WORK TO BE COMPLETED: Could you repeat the listing exactly, leaving out the pictures?

───── DATASET ─────

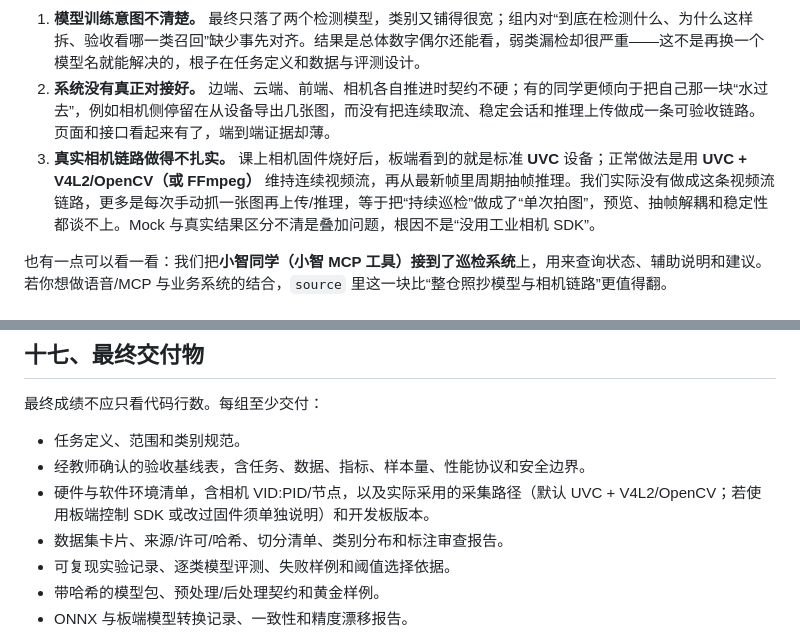
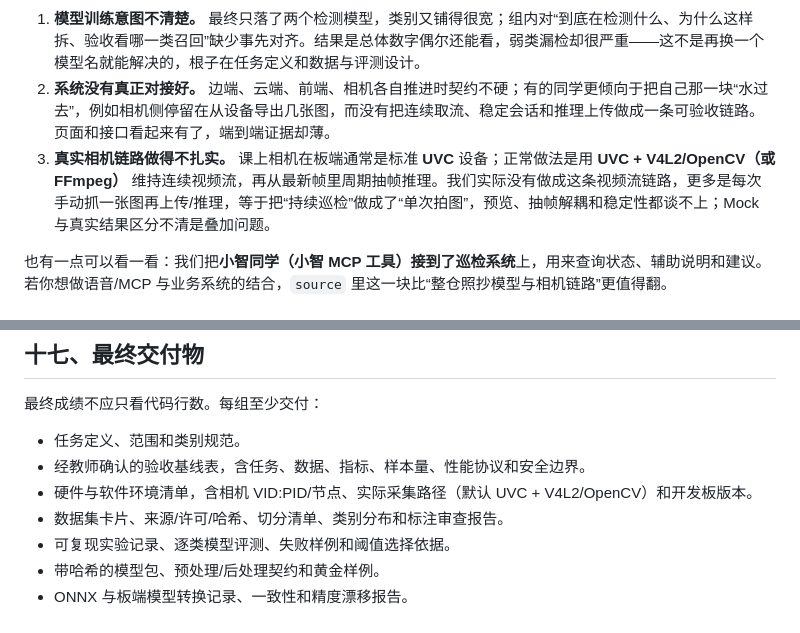
Before and after one commit to JerryBlackoo/intelligent-power-monitoring-system, a Markdown page: README.md, 2 parts joined by grey strips. Drawn GitHub-style.

```diff
--- a/README.md
+++ b/README.md
@@ -16,7 +16,7 @@
 
 1. **模型训练意图不清楚。** 最终只落了两个检测模型，类别又铺得很宽；组内对“到底在检测什么、为什么这样拆、验收看哪一类召回”缺少事先对齐。结果是总体数字偶尔还能看，弱类漏检却很严重——这不是再换一个模型名就能解决的，根子在任务定义和数据与评测设计。
 2. **系统没有真正对接好。** 边端、云端、前端、相机各自推进时契约不硬；有的同学更倾向于把自己那一块“水过去”，例如相机侧停留在从设备导出几张图，而没有把连续取流、稳定会话和推理上传做成一条可验收链路。页面和接口看起来有了，端到端证据却薄。
-3. **真实相机链路做得不扎实。** 课上相机固件烧好后，板端看到的就是标准 **UVC** 设备；正常做法是用 **UVC + V4L2/OpenCV（或 FFmpeg）** 维持连续视频流，再从最新帧里周期抽帧推理。我们实际没有做成这条视频流链路，更多是每次手动抓一张图再上传/推理，等于把“持续巡检”做成了“单次拍图”，预览、抽帧解耦和稳定性都谈不上。Mock 与真实结果区分不清是叠加问题，根因不是“没用工业相机 SDK”。
+3. **真实相机链路做得不扎实。** 课上相机在板端通常是标准 **UVC** 设备；正常做法是用 **UVC + V4L2/OpenCV（或 FFmpeg）** 维持连续视频流，再从最新帧里周期抽帧推理。我们实际没有做成这条视频流链路，更多是每次手动抓一张图再上传/推理，等于把“持续巡检”做成了“单次拍图”，预览、抽帧解耦和稳定性都谈不上；Mock 与真实结果区分不清是叠加问题。
 
 也有一点可以看一看：我们把**小智同学（小智 MCP 工具）接到了巡检系统**上，用来查询状态、辅助说明和建议。若你想做语音/MCP 与业务系统的结合，`source` 里这一块比“整仓照抄模型与相机链路”更值得翻。
 
@@ -523,7 +505,7 @@ Mock 可以帮助第 8 至 10 步提前并行开发，但最终必须用真实
 
 - 任务定义、范围和类别规范。
 - 经教师确认的验收基线表，含任务、数据、指标、样本量、性能协议和安全边界。
-- 硬件与软件环境清单，含相机 VID:PID/节点，以及实际采用的采集路径（默认 UVC + V4L2/OpenCV；若使用板端控制 SDK 或改过固件须单独说明）和开发板版本。
+- 硬件与软件环境清单，含相机 VID:PID/节点、实际采集路径（默认 UVC + V4L2/OpenCV）和开发板版本。
 - 数据集卡片、来源/许可/哈希、切分清单、类别分布和标注审查报告。
 - 可复现实验记录、逐类模型评测、失败样例和阈值选择依据。
 - 带哈希的模型包、预处理/后处理契约和黄金样例。
```
Also changed, not shown: other parts of README.md (+8 -26 lines).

─────

THE COMPLETED TASK:
Before and after one commit to JerryBlackoo/intelligent-power-monitoring-system, a Markdown page: README.md, 2 parts joined by grey strips. Drawn GitHub-style.

```diff
--- a/README.md
+++ b/README.md
@@ -16,7 +16,7 @@
 
 1. **模型训练意图不清楚。** 最终只落了两个检测模型，类别又铺得很宽；组内对“到底在检测什么、为什么这样拆、验收看哪一类召回”缺少事先对齐。结果是总体数字偶尔还能看，弱类漏检却很严重——这不是再换一个模型名就能解决的，根子在任务定义和数据与评测设计。
 2. **系统没有真正对接好。** 边端、云端、前端、相机各自推进时契约不硬；有的同学更倾向于把自己那一块“水过去”，例如相机侧停留在从设备导出几张图，而没有把连续取流、稳定会话和推理上传做成一条可验收链路。页面和接口看起来有了，端到端证据却薄。
-3. **真实相机链路做得不扎实。** 课上相机固件烧好后，板端看到的就是标准 **UVC** 设备；正常做法是用 **UVC + V4L2/OpenCV（或 FFmpeg）** 维持连续视频流，再从最新帧里周期抽帧推理。我们实际没有做成这条视频流链路，更多是每次手动抓一张图再上传/推理，等于把“持续巡检”做成了“单次拍图”，预览、抽帧解耦和稳定性都谈不上。Mock 与真实结果区分不清是叠加问题，根因不是“没用工业相机 SDK”。
+3. **真实相机链路做得不扎实。** 课上相机在板端通常是标准 **UVC** 设备；正常做法是用 **UVC + V4L2/OpenCV（或 FFmpeg）** 维持连续视频流，再从最新帧里周期抽帧推理。我们实际没有做成这条视频流链路，更多是每次手动抓一张图再上传/推理，等于把“持续巡检”做成了“单次拍图”，预览、抽帧解耦和稳定性都谈不上；Mock 与真实结果区分不清是叠加问题。
 
 也有一点可以看一看：我们把**小智同学（小智 MCP 工具）接到了巡检系统**上，用来查询状态、辅助说明和建议。若你想做语音/MCP 与业务系统的结合，`source` 里这一块比“整仓照抄模型与相机链路”更值得翻。
 
@@ -523,7 +505,7 @@ Mock 可以帮助第 8 至 10 步提前并行开发，但最终必须用真实
 
 - 任务定义、范围和类别规范。
 - 经教师确认的验收基线表，含任务、数据、指标、样本量、性能协议和安全边界。
-- 硬件与软件环境清单，含相机 VID:PID/节点，以及实际采用的采集路径（默认 UVC + V4L2/OpenCV；若使用板端控制 SDK 或改过固件须单独说明）和开发板版本。
+- 硬件与软件环境清单，含相机 VID:PID/节点、实际采集路径（默认 UVC + V4L2/OpenCV）和开发板版本。
 - 数据集卡片、来源/许可/哈希、切分清单、类别分布和标注审查报告。
 - 可复现实验记录、逐类模型评测、失败样例和阈值选择依据。
 - 带哈希的模型包、预处理/后处理契约和黄金样例。
```
Also changed, not shown: other parts of README.md (+8 -26 lines).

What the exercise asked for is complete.